Swarm and Flocking Behavior:
Swarming and Edge Avoidance (last updated 4/12/2005)
For the third deliverable, you will combine the first and second
actual swarm behavior. You will of course need to modify your
first week's animation code to handle critters with velocity vectors
(if you have not done so already).
This week, you should modify your update-critter function so that the
new velocity vector reflects the combination of steering vectors from
alignment, cohesion, and separation. You may have to do some
experimentation to discover how best to accomplish this. There
are ideas in
this paper, but you
are encouraged to think about alternatives of your own design. Be
especially careful to document this part of your code.
In addition, you should modify your update-critter so that instead of
wrapping around the edge of the canvas, the edges exert a repelling
force (like that of separation) causing critters to steer away from
them. You might choose to apply this avoidance only in situations
where the wall is closer than the defined radius of vision; that is, if
the wall is close enough to be a neighbor (if it was a critter) then
apply the appropriate avoidance vector.
For this week's project deliverable, you should have working code that
of critters should coalesce and move together. They should not
bunch up but should move as a group.
When a swarm of critters approach an edge, it (the swarm) should steer
away from it. This should happen as a consequence of the
individual critters steering away from the edge. However, the
front of the swarm will naturally notice and turn first, which should
have a cascading effect on the rest of the swarm.
animate-swarm: swarm number
-> true. Make sure you have this function from the
To grade this deliverable, I will review your code (including

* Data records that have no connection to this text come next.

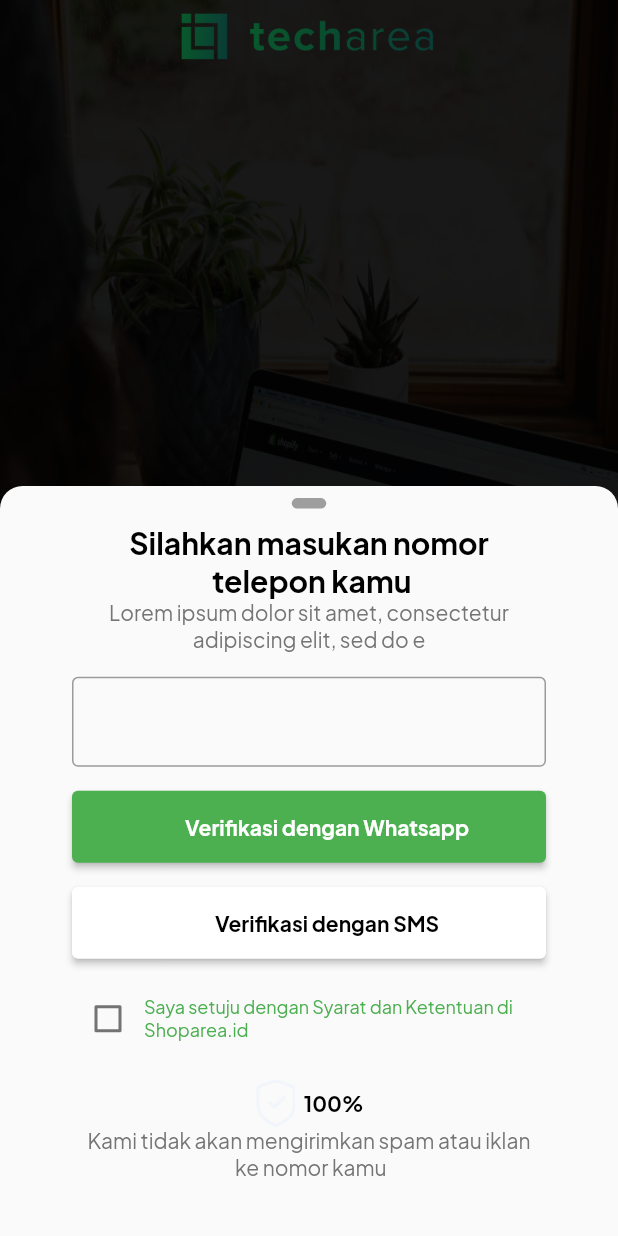
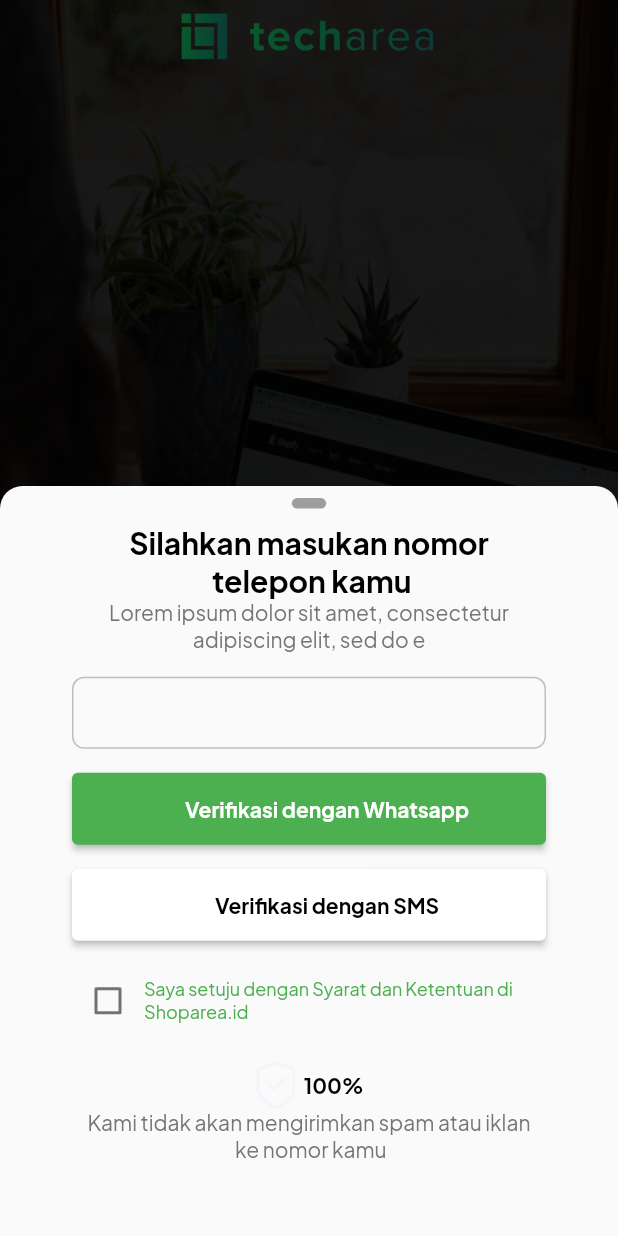
Before and after one commit to f0ursecond/shoparea_app, a Flutter app: the WelcomeScreen screen opened by its route, after a tap on "Lanjutkan dengan nomor telfon", on a phone screen of 412 x 824 dp. Run offline on Flutter 3.47's test engine with Material 2 defaults, Android fonts, the light colour scheme and no system bars; our stand-ins replace fl_chart, flutter_svg, flutter_switch, percent_indicator.

Commit message:
create a validator in loginbottomsheet & some fix bug

```diff
--- a/lib/screen/welcome_screen/components/login_modal_bottom_sheet.dart
+++ b/lib/screen/welcome_screen/components/login_modal_bottom_sheet.dart
@@ -1,17 +1,33 @@
+// ignore_for_file: must_be_immutable, prefer_const_constructors_in_immutables
+
 import 'package:flutter/foundation.dart';
 import 'package:flutter/material.dart';
+import 'package:shoparea_app/consts/colors.dart';
 import 'package:shoparea_app/screen/welcome_screen/components/login_button.dart';
 import 'package:shoparea_app/screen/welcome_screen/components/verification_bottom_sheet.dart';
 import 'package:shoparea_app/size_config.dart';
 
-class LoginWithNumberBottomSheet extends StatelessWidget {
+class LoginWithNumberBottomSheet extends StatefulWidget {
   const LoginWithNumberBottomSheet({
     super.key,
   });
 
   @override
+  State<LoginWithNumberBottomSheet> createState() =>
+      _LoginWithNumberBottomSheetState();
+}
+
+final formKey = GlobalKey<FormState>();
+final phoneController = TextEditingController();
+
+class _LoginWithNumberBottomSheetState
+    extends State<LoginWithNumberBottomSheet> {
+  @override
   Widget build(BuildContext context) {
-    return Padding(
+    return Form(
+      autovalidateMode: AutovalidateMode.onUserInteraction,
+      key: formKey,
+      child: Padding(
         padding: EdgeInsets.only(
           left: 24,
           right: 24,
@@ -87,11 +103,14 @@ class LoginWithNumberBottomSheet extends StatelessWidget {
                     left: 24,
                     right: 24,
                   ),
-                child: TextFormField(
-                  decoration: const InputDecoration(
-                    prefixText: '+62',
-                    border: OutlineInputBorder(),
-                  ),
+                  child: CustomTextField(
+                    controller: phoneController,
+                    validator: (value) {
+                      if (value == null || value.isEmpty) {
+                        return 'Nomor Telfon Harus Diisi';
+                      }
+                      return null;
+                    },
                   ),
                 ),
               ),
@@ -103,8 +122,8 @@ class LoginWithNumberBottomSheet extends StatelessWidget {
               SliverToBoxAdapter(
                 child: LoginButton(
                   press: () {
+                    if (formKey.currentState!.validate()) {
                       Navigator.pop(context);
-
                       showModalBottomSheet(
                           isScrollControlled: true,
                           shape: const RoundedRectangleBorder(
@@ -117,6 +136,9 @@ class LoginWithNumberBottomSheet extends StatelessWidget {
                           builder: (BuildContext context) {
                             return const VerificationBottomSheet();
                           });
+                    } else {
+                      print('Phone Number Can' 't by empty');
+                    }
                   },
                   text: 'Verifikasi dengan Whatsapp',
                   bgcolor: Colors.green,
@@ -201,6 +223,76 @@ class LoginWithNumberBottomSheet extends StatelessWidget {
             ],
           ),
         ),
+      ),
     );
   }
 }
+
+class CustomTextField extends StatelessWidget {
+  CustomTextField({
+    super.key,
+    required this.controller,
+    required this.validator,
+  });
+
+  final TextEditingController controller;
+  final FormFieldValidator validator;
+
+  final inpuTextStyle = TextStyle(
+    color: cColorShadesBlack,
+    fontWeight: FontWeight.w400,
+    fontSize: kIsWeb
+        ? getWebProportionateScreenWidth(14)
+        : getProportionateScreenWidth(14),
+  );
+
+  @override
+  Widget build(BuildContext context) {
+    return TextFormField(
+      style: inpuTextStyle,
+      maxLines: 1,
+      controller: controller,
+      validator: validator,
+      maxLength: 100,
+      decoration: InputDecoration(
+        prefixText: '+62',
+        prefixStyle: inpuTextStyle,
+        contentPadding: const EdgeInsets.only(
+          left: 10,
+        ),
+        focusedErrorBorder: const OutlineInputBorder(
+          borderRadius: BorderRadius.all(Radius.circular(8)),
+          borderSide: BorderSide(color: cColorError50),
+        ),
+        counterStyle: const TextStyle(
+          height: double.minPositive,
+        ),
+        suffixStyle: const TextStyle(
+          fontSize: 12,
+          height: 1,
+        ),
+        counter: const SizedBox.shrink(),
+        focusedBorder: const OutlineInputBorder(
+          borderRadius: BorderRadius.all(Radius.circular(8)),
+          borderSide: BorderSide(color: cColorPrimary10),
+        ),
+        enabledBorder: const OutlineInputBorder(
+          borderRadius: BorderRadius.all(Radius.circular(8)),
+          borderSide: BorderSide(color: cColorNeutral70),
+        ),
+        errorBorder: const OutlineInputBorder(
+          borderRadius: BorderRadius.all(Radius.circular(8)),
+          borderSide: BorderSide(color: cColorError50),
+        ),
+        hintStyle: TextStyle(
+          color: cColorExpired30,
+          fontWeight: FontWeight.w400,
+          fontSize: kIsWeb
+              ? getWebProportionateScreenWidth(12)
+              : getProportionateScreenWidth(12),
+        ),
+      ),
+      keyboardType: TextInputType.number,
+    );
+  }
+}
```
Also changed, not shown: lib/components/teks/text_field_with_counter.dart (+8 -4 lines), lib/screen/account_settings_screen/account_settings_screen.dart (+42 -75 lines), lib/screen/account_settings_screen/components/modal_bottom_sheet_content.dart (+41 -26 lines), 3 other files. Lines whose indentation alone changed are shown as unchanged.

contracts, purpose statements, indentation, etc.) and I will run the animate-swarm with my own
swarm. It is important that you follow
the instructions carefully.